§ Available records:
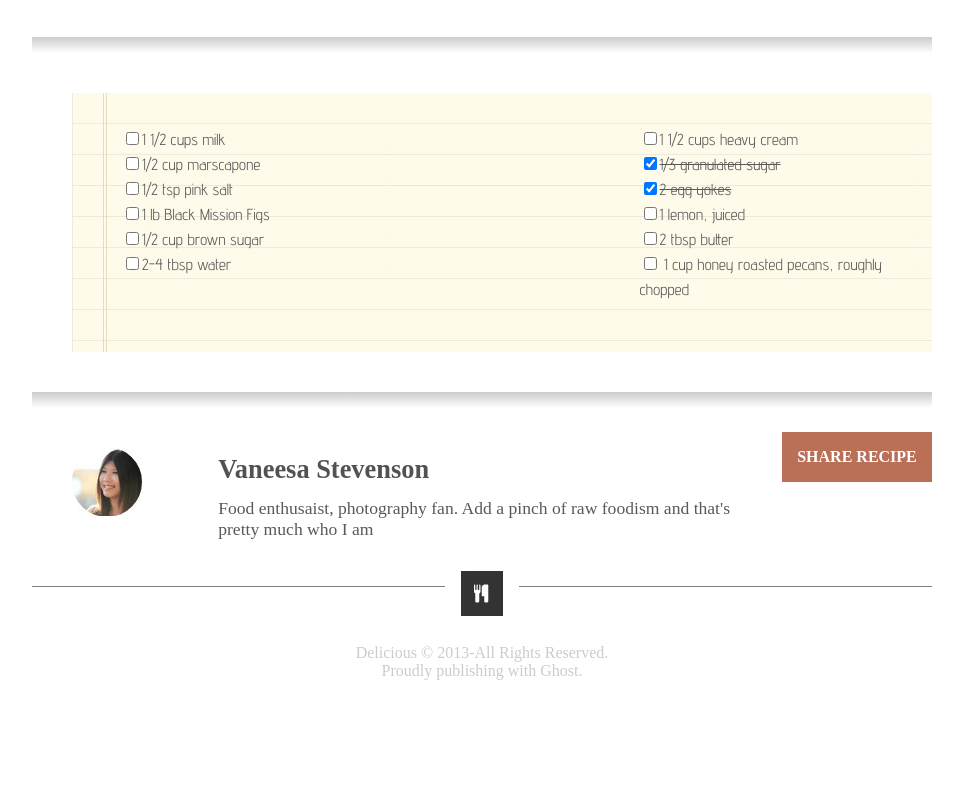
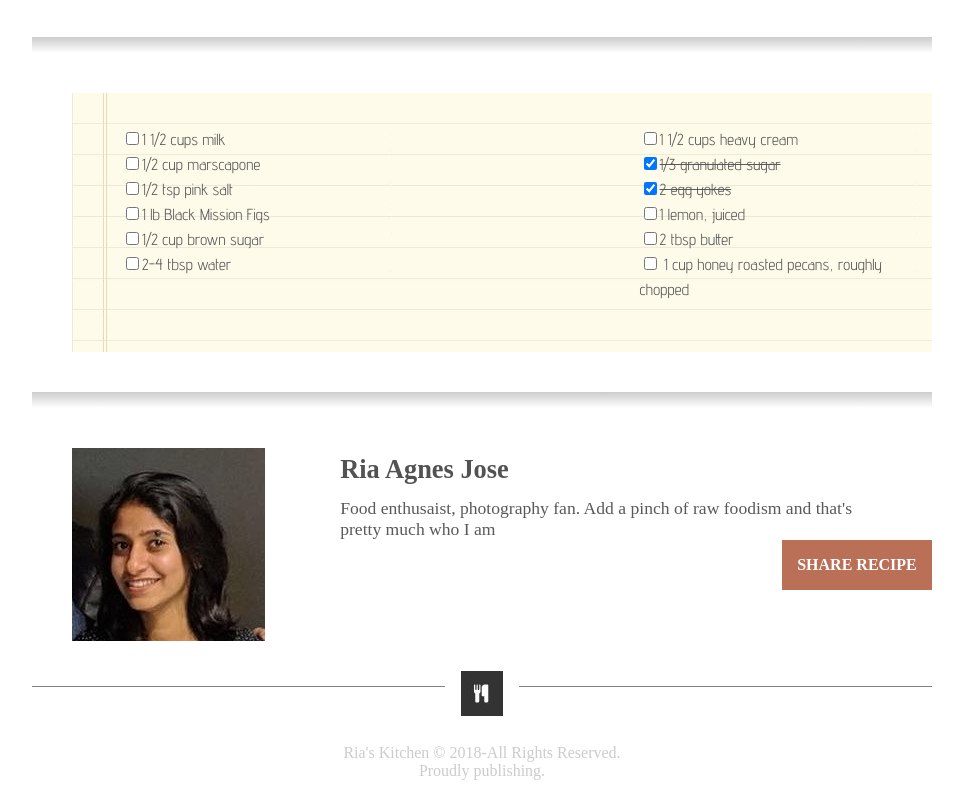
Before and after one commit to riaagnes/choco-pizza, a plain HTML site: page index.html in a window 1280 px wide. Shown: the part 1275-2063 px from the top of the page, without its empty margins (158-1121 px from the left). Before the commit the page ends 1963 px from the top, so only its background shows below. Drawn offline with Linux system fonts and the light colour scheme; a web font is replaced by a local one.

Commit message:
added some changes
	modified:   index.html
	new file:   lab-assets/van-pic.jpg
	renamed:    lab-assets/van-pic.png -> lab-assets/van-pic2.png
	modified:   style.css

```diff
--- a/index.html
+++ b/index.html
@@ -10,7 +10,7 @@
 <body>
   <header>
 <img src= "lab-assets/logo.png">
-<span class ="title">Delicious</span>
+<span class ="title">Ria's Kitchen</span>
 
 <strong>The best food blog on the web</strong>
 <nav>
@@ -35,7 +35,7 @@
    <div class ="card">
      <header>
    <h1>Chocolate pizza</h1>
-<strong>Posted in 15 Dec 2013</strong>
+<strong>Posted in 23 April 2018</strong>
 
 </header>
 <figure>
@@ -90,10 +90,10 @@
   <section class ="deck col-1">
     <div class="horizontal">
       <figure>
-          <img src ="lab-assets/van-pic.png">
+          <img src ="lab-assets/van-pic.jpg">
       </figure>
       <div class ="copy">
-          <h2>Vaneesa Stevenson</h2>
+          <h2>Ria Agnes Jose</h2>
           Food enthusaist, photography fan.  Add a pinch of raw foodism and that's<br> pretty much who I am
       </div>
       <div class="link">
@@ -110,8 +110,8 @@
 
     <img src ="lab-assets/logo.png">
 <div class ='sentance'>
-    Delicious &copy; 2013-All Rights Reserved.<br>
-    Proudly publishing with Ghost.
+    Ria's Kitchen &copy; 2018-All Rights Reserved.<br>
+    Proudly publishing.
 </div>
 </div>
   </footer>
--- a/style.css
+++ b/style.css
@@ -119,7 +119,7 @@ section.deck{
 .horizontal{
   overflow:hidden;
   border-bottom: 1px solid gray;
-  height:155px;
+  height:255px;
 }
 .horizontal figure{
 float: left;
```
Also changed, not shown: lab-assets/van-pic.jpg (added), lab-assets/van-pic2.png (renamed from lab-assets/van-pic.png).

§ What you will do: The response must contain each line above that holds the string "horizontal".

§ Exercise response:
     <div class="horizontal">
 .horizontal{
 .horizontal figure{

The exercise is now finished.